A German Perspective
Christian Wernicke, Washington correspondent with Germany’s Suddeutsche Zeitung, agrees that the root cause of the current impasse is Georgia’s expressed desire for membership in NATO. But he also agrees with David Nikuradze of Rustavi 2 that President Saakashvili had become a “thorn in the side of Russia,” and it was exacerbated when the Bush administration embraced his aspirations for NATO membership. Wernicke says that in Berlin – as well as in London, Paris, and Brussels – people now view the conflict as a critical test of the West’s relationship with Russia.
Mr. Wernicke says both Europe and the United States have learned a lot about the limits of Western power in the last few days. Everyone knows, he says, that Germany and other West European countries are “exposed” because of their dependence on Russian oil and gas. Wernicke says the West will have to find a new way to live with a petro-state that has been empowered by rising oil prices. And for that, there is no simple answer. Wernicke says he fears it is basically Russia’s choice whether, and if, it cares about its image in international affairs. Furthermore, he argues that the Europeans need to take more responsibility for setting limits on Moscow’s assault on Georgia because, he says, “Ukraine could be next.” That’s a concern not only for East European countries, such as Poland, but for all European countries.
A U.S. Perspective
U.S. President George Bush said Wednesday that the United States strongly supports France’s efforts to broker an agreement to end the conflict. He said Washington stands with the democratically elected government of Georgia and asserts that Georgia’s “sovereignty and territorial integrity” must be respected. Furthermore, Washington is concerned about reports that Russia has pushed into the strategic city of Gori, blocking the east-west highway, and effectively dividing the country. President Bush promised the U.S. military would head a humanitarian mission to the people of Georgia. Three days after Russia agreed to a cease-fire, the truce has yet to be fully implemented and Russian forces have yet to leave Georgian territory. Furthermore, Russian Foreign Minister Lavrov was dismissive of the matter of Georgia’s “territorial integrity,” saying Washington needs to choose between its “virtual project” in Georgia and “real partnership,” referring to Russia.
U.S. Secretary of Defense Robert Gates has warned that Russia’s relationship with the United States will be damaged for years if it does not step back from its military offensive in Georgia. On August 14, a second U.S. military aircraft landed in Georgia, carrying relief supplies such as medicine, tents, and blankets.

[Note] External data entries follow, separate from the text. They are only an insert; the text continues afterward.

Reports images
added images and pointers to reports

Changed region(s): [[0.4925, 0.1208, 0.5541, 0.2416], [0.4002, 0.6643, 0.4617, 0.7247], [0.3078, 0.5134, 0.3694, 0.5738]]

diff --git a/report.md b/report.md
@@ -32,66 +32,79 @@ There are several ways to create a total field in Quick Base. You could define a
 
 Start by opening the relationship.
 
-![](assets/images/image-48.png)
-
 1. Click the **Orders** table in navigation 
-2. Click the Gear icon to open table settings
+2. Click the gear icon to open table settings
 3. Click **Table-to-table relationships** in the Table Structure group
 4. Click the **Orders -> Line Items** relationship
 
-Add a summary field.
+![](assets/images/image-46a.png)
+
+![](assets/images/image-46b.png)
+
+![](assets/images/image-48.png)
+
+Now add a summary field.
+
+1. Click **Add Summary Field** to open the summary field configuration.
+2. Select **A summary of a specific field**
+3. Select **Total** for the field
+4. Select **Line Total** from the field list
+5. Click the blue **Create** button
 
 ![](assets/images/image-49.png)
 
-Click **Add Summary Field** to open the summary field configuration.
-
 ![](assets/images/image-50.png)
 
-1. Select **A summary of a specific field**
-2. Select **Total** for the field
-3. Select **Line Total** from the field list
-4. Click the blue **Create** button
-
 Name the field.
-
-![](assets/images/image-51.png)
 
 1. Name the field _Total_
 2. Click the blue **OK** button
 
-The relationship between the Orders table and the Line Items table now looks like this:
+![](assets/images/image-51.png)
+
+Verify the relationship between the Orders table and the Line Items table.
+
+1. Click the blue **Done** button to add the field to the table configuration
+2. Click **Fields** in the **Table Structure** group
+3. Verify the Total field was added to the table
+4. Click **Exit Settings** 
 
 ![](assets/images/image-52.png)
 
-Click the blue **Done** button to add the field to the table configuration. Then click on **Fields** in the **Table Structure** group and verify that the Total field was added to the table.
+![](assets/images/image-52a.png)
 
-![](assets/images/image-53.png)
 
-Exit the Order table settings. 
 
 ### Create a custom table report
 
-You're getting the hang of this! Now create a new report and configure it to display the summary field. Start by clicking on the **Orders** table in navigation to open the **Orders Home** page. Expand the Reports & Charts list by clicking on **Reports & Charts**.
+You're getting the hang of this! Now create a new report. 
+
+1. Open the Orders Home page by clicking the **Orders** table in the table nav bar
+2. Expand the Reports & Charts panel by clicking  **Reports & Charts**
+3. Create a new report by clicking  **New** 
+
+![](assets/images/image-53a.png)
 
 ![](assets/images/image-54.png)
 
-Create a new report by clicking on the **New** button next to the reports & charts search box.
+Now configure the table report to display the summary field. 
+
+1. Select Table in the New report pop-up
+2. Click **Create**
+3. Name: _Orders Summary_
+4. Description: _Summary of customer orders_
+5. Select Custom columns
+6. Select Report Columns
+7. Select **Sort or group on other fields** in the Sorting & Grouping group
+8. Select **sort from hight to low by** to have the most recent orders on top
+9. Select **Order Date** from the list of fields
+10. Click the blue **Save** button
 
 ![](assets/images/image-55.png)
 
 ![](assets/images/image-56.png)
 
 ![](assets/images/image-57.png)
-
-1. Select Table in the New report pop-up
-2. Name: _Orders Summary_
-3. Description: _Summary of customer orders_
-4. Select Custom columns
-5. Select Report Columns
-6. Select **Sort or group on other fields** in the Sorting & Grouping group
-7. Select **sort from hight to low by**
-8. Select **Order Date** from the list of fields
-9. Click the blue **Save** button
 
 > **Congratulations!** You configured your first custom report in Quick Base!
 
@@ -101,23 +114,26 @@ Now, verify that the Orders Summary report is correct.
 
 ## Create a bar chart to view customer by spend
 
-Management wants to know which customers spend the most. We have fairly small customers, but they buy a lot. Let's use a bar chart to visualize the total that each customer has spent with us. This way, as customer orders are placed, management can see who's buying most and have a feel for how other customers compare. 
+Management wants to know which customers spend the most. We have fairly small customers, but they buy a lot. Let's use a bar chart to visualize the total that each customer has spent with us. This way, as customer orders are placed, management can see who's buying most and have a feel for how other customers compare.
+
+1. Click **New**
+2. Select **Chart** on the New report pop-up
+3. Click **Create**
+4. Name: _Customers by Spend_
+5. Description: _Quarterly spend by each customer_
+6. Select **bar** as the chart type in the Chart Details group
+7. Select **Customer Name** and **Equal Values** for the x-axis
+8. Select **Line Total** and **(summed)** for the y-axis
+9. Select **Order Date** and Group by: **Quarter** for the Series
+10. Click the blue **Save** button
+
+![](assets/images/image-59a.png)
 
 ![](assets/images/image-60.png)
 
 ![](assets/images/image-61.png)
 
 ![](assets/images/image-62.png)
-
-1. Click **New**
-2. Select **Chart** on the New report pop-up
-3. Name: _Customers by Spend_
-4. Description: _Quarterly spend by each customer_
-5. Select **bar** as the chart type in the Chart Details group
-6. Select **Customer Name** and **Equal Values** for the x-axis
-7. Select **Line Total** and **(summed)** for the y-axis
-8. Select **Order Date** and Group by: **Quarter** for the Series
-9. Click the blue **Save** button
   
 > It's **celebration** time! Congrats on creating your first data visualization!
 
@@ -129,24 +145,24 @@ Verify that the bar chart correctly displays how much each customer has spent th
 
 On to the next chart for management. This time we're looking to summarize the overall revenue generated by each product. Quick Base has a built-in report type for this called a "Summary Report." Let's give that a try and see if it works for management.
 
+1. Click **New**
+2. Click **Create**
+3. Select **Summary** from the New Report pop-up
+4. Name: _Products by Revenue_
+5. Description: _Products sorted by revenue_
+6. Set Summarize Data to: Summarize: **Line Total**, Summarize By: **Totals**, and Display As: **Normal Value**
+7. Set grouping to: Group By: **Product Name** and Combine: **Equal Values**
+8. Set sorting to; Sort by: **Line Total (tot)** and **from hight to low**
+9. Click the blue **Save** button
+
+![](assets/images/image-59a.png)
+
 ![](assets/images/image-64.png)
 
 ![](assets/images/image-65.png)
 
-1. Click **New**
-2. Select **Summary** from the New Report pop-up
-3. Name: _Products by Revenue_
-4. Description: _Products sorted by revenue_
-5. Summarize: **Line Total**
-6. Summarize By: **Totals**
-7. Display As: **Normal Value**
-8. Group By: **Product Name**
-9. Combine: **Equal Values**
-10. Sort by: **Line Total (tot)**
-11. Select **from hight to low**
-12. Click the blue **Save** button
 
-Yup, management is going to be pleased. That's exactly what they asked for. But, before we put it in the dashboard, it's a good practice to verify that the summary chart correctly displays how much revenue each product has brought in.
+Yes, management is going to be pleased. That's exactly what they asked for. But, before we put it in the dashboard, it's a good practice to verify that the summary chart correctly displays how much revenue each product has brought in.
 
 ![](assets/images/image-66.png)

Secretary of State Rice met on Thursday with President Sarkozy in France and on Friday with President Saakashvili in Tbilisi to discuss the cease-fire drawn up by the French President. The Georgian President has signed the cease-fire, and Secretary Rice said that Russian troops must immediately withdraw from Georgia under its terms. She also reaffirmed U.S. support for Georgia’s independence and territorial integrity.